## REQUIRED ACTION
Retype each of the entries below exactly as written.

____

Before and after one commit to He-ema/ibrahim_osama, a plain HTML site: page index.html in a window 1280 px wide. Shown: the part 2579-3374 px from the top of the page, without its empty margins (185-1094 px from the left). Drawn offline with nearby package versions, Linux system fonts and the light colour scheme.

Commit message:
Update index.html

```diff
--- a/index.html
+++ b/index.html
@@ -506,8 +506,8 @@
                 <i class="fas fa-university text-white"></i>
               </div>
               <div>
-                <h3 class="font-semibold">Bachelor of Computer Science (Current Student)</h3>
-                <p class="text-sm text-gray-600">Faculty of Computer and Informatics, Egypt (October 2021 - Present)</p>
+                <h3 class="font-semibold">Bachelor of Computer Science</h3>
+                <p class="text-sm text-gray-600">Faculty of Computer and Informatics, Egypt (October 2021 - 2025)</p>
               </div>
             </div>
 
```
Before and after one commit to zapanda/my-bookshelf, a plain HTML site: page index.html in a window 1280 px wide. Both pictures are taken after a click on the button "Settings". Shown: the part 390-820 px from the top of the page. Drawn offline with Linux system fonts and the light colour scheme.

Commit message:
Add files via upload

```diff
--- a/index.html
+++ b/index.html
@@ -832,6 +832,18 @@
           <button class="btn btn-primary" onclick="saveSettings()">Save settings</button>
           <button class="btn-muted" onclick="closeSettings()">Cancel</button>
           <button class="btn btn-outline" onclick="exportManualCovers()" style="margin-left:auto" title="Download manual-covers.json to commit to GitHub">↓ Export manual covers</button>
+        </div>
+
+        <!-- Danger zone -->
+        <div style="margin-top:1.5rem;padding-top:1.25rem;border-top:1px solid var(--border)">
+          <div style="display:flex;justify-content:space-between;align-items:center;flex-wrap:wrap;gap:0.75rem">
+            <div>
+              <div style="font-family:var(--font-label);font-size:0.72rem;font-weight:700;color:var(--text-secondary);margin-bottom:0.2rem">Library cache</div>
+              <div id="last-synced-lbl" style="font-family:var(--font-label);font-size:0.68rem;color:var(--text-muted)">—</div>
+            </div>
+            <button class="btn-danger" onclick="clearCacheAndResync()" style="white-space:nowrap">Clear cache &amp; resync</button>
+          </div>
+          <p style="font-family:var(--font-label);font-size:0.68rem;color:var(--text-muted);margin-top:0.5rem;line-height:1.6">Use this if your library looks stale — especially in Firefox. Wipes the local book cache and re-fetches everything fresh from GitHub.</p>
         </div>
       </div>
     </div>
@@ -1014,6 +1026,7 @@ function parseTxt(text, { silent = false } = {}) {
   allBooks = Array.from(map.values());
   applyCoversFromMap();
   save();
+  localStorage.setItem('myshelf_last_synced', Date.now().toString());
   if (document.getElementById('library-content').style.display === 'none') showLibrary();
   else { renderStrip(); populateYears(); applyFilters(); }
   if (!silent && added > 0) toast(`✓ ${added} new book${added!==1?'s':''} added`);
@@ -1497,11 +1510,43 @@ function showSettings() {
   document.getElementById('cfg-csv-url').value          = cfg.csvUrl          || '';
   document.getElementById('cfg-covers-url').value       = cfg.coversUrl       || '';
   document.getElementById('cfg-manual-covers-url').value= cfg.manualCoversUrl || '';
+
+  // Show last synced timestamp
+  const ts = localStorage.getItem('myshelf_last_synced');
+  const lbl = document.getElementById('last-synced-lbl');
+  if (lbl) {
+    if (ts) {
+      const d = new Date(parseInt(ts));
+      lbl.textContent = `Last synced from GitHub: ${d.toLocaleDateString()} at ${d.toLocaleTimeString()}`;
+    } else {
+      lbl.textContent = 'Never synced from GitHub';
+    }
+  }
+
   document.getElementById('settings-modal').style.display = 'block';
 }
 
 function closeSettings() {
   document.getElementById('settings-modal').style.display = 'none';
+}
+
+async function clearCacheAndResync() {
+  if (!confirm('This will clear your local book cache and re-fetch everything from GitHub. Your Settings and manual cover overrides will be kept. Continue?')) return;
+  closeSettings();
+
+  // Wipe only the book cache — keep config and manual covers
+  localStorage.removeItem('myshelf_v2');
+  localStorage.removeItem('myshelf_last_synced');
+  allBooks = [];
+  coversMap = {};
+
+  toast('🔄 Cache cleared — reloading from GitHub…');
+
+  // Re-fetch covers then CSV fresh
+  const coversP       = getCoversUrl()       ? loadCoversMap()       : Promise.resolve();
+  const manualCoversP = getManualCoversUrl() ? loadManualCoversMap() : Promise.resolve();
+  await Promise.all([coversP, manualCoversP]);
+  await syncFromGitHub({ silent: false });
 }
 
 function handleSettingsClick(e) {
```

____

## YOUR RESPONSE
Before and after one commit to He-ema/ibrahim_osama, a plain HTML site: page index.html in a window 1280 px wide. Shown: the part 2579-3374 px from the top of the page, without its empty margins (185-1094 px from the left). Drawn offline with nearby package versions, Linux system fonts and the light colour scheme.

Commit message:
Update index.html

```diff
--- a/index.html
+++ b/index.html
@@ -506,8 +506,8 @@
                 <i class="fas fa-university text-white"></i>
               </div>
               <div>
-                <h3 class="font-semibold">Bachelor of Computer Science (Current Student)</h3>
-                <p class="text-sm text-gray-600">Faculty of Computer and Informatics, Egypt (October 2021 - Present)</p>
+                <h3 class="font-semibold">Bachelor of Computer Science</h3>
+                <p class="text-sm text-gray-600">Faculty of Computer and Informatics, Egypt (October 2021 - 2025)</p>
               </div>
             </div>
 
```
Before and after one commit to zapanda/my-bookshelf, a plain HTML site: page index.html in a window 1280 px wide. Both pictures are taken after a click on the button "Settings". Shown: the part 390-820 px from the top of the page. Drawn offline with Linux system fonts and the light colour scheme.

Commit message:
Add files via upload

```diff
--- a/index.html
+++ b/index.html
@@ -832,6 +832,18 @@
           <button class="btn btn-primary" onclick="saveSettings()">Save settings</button>
           <button class="btn-muted" onclick="closeSettings()">Cancel</button>
           <button class="btn btn-outline" onclick="exportManualCovers()" style="margin-left:auto" title="Download manual-covers.json to commit to GitHub">↓ Export manual covers</button>
+        </div>
+
+        <!-- Danger zone -->
+        <div style="margin-top:1.5rem;padding-top:1.25rem;border-top:1px solid var(--border)">
+          <div style="display:flex;justify-content:space-between;align-items:center;flex-wrap:wrap;gap:0.75rem">
+            <div>
+              <div style="font-family:var(--font-label);font-size:0.72rem;font-weight:700;color:var(--text-secondary);margin-bottom:0.2rem">Library cache</div>
+              <div id="last-synced-lbl" style="font-family:var(--font-label);font-size:0.68rem;color:var(--text-muted)">—</div>
+            </div>
+            <button class="btn-danger" onclick="clearCacheAndResync()" style="white-space:nowrap">Clear cache &amp; resync</button>
+          </div>
+          <p style="font-family:var(--font-label);font-size:0.68rem;color:var(--text-muted);margin-top:0.5rem;line-height:1.6">Use this if your library looks stale — especially in Firefox. Wipes the local book cache and re-fetches everything fresh from GitHub.</p>
         </div>
       </div>
     </div>
@@ -1014,6 +1026,7 @@ function parseTxt(text, { silent = false } = {}) {
   allBooks = Array.from(map.values());
   applyCoversFromMap();
   save();
+  localStorage.setItem('myshelf_last_synced', Date.now().toString());
   if (document.getElementById('library-content').style.display === 'none') showLibrary();
   else { renderStrip(); populateYears(); applyFilters(); }
   if (!silent && added > 0) toast(`✓ ${added} new book${added!==1?'s':''} added`);
@@ -1497,11 +1510,43 @@ function showSettings() {
   document.getElementById('cfg-csv-url').value          = cfg.csvUrl          || '';
   document.getElementById('cfg-covers-url').value       = cfg.coversUrl       || '';
   document.getElementById('cfg-manual-covers-url').value= cfg.manualCoversUrl || '';
+
+  // Show last synced timestamp
+  const ts = localStorage.getItem('myshelf_last_synced');
+  const lbl = document.getElementById('last-synced-lbl');
+  if (lbl) {
+    if (ts) {
+      const d = new Date(parseInt(ts));
+      lbl.textContent = `Last synced from GitHub: ${d.toLocaleDateString()} at ${d.toLocaleTimeString()}`;
+    } else {
+      lbl.textContent = 'Never synced from GitHub';
+    }
+  }
+
   document.getElementById('settings-modal').style.display = 'block';
 }
 
 function closeSettings() {
   document.getElementById('settings-modal').style.display = 'none';
+}
+
+async function clearCacheAndResync() {
+  if (!confirm('This will clear your local book cache and re-fetch everything from GitHub. Your Settings and manual cover overrides will be kept. Continue?')) return;
+  closeSettings();
+
+  // Wipe only the book cache — keep config and manual covers
+  localStorage.removeItem('myshelf_v2');
+  localStorage.removeItem('myshelf_last_synced');
+  allBooks = [];
+  coversMap = {};
+
+  toast('🔄 Cache cleared — reloading from GitHub…');
+
+  // Re-fetch covers then CSV fresh
+  const coversP       = getCoversUrl()       ? loadCoversMap()       : Promise.resolve();
+  const manualCoversP = getManualCoversUrl() ? loadManualCoversMap() : Promise.resolve();
+  await Promise.all([coversP, manualCoversP]);
+  await syncFromGitHub({ silent: false });
 }
 
 function handleSettingsClick(e) {
```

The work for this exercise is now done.